The first of John McPhee's works in his series on geology and geologists, Basin and Range is a book of journeys through ancient terrains, always in juxtaposition with travels in the modern world—a history of vanished landscapes, enhanced by the histories of people who bring them to light. The title refers to the physiographic province of the United States that reaches from eastern Utah to eastern California, a silent world of austere beauty, of hundreds of discrete high mountain ranges that are green with junipers and often white with snow. The terrain becomes the setting for a lyrical evocation of the science of geology, with important digressions into the plate-tectonics revolution and the history of the geologic time scale.
“In Basin and Range, McPhee is not so much a visiting amateur as a rhapsodist of "deep time" . . . The result is a fascinating book.” —Paul Zweig, The New York Times Book Review

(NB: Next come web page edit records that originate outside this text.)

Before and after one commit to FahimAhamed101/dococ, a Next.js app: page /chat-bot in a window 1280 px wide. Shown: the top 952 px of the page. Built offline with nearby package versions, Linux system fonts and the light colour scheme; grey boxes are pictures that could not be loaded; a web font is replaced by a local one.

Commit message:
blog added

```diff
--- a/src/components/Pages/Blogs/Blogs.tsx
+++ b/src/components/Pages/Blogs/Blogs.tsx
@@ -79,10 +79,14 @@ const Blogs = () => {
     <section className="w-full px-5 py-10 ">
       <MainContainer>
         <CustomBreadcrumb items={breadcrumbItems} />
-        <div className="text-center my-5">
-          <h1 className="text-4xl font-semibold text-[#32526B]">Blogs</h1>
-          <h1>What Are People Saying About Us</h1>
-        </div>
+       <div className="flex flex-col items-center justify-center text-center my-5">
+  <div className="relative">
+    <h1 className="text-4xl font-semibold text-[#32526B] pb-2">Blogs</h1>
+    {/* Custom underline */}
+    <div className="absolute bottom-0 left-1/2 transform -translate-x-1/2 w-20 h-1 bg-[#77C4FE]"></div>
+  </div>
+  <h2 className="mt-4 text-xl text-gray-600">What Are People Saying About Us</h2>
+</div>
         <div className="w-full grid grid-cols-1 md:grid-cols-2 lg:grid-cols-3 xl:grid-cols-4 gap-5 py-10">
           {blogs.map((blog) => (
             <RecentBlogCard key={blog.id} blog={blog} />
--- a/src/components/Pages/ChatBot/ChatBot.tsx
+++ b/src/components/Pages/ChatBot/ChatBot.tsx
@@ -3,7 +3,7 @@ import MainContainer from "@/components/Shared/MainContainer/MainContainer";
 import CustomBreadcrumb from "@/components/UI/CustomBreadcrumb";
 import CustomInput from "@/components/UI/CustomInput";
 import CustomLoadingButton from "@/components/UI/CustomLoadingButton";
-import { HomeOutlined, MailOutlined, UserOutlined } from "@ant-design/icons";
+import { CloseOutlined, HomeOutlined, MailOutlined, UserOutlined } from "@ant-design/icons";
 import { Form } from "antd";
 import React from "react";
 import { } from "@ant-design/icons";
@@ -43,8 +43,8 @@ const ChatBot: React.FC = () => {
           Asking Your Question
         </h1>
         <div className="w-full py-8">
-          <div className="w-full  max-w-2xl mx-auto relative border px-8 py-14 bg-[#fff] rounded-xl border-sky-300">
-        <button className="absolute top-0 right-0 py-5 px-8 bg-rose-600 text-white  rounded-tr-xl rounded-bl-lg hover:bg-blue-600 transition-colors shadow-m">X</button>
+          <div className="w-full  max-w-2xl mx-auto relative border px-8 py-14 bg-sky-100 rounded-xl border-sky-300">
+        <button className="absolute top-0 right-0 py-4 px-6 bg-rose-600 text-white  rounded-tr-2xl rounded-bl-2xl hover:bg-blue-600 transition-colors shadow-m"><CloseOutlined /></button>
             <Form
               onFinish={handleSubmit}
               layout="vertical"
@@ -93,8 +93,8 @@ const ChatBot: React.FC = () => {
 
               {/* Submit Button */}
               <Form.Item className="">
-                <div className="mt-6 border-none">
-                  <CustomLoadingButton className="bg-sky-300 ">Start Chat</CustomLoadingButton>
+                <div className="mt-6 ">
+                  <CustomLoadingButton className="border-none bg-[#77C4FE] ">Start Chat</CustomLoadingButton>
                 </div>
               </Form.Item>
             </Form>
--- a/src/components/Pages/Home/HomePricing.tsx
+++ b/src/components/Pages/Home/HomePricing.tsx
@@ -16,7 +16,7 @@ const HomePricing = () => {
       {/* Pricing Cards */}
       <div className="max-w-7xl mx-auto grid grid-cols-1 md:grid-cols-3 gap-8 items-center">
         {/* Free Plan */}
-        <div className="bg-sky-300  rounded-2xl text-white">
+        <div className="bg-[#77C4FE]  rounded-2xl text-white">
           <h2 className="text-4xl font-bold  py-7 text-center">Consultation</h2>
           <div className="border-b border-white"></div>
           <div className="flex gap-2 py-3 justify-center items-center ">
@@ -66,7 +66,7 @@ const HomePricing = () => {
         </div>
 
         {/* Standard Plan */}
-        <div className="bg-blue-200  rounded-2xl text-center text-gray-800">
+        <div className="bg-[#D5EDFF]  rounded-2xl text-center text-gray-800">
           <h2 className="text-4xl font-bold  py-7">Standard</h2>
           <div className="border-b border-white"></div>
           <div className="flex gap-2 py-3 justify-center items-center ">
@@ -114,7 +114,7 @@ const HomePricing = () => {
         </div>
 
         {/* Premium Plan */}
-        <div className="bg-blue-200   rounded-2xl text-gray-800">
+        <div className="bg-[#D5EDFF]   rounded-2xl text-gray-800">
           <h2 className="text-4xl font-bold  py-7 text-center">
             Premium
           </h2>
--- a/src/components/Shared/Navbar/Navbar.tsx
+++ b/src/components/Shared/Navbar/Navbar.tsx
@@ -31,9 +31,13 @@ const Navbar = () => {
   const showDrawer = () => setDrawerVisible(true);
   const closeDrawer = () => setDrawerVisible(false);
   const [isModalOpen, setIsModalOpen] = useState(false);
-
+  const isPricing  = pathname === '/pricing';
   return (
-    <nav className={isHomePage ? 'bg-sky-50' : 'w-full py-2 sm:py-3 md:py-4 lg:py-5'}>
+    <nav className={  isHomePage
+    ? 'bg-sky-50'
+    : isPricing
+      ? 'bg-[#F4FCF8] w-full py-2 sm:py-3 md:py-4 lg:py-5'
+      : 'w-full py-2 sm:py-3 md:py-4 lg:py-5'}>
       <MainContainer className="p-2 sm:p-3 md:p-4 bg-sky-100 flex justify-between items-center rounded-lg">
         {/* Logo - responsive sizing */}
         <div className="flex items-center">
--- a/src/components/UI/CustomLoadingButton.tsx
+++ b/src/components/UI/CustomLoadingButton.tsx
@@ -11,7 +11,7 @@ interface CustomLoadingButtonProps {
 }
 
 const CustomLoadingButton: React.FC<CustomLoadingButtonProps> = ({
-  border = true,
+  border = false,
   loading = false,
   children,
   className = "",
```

“One result of the trip west is an introduction to plate tectonics--probably the most readable summary extant. Geologists will find it sound, others will find it understandable and illuminating.” —Geotimes
“He triumphs by succinct prose, by his uncanny ability to capture the essence of a complex issue, or an arcane trade secret, in a well-turned phrase.” —Stephen J. Gould, New York Review of Books
“An exciting account of geology and the geologist, providing both an excellent history and an up-to-date snapshot of our science in the 1980s.” —Howard R. Gould President, the Geological Society of America
“McPhee has taken on something that all of us--especially the American Geological Institute and its news magazine Geotimes--should take on: the explanation to non-geologists of what geology is all about.” —Wendell Cochran, Geotimes
“The best popular portrayal of geology that I have seen in my thirty-two years of experience as a professional geologist.” —H. A. Kuehnert, Director, Worldwide Exploration, Phillips Petroleum Company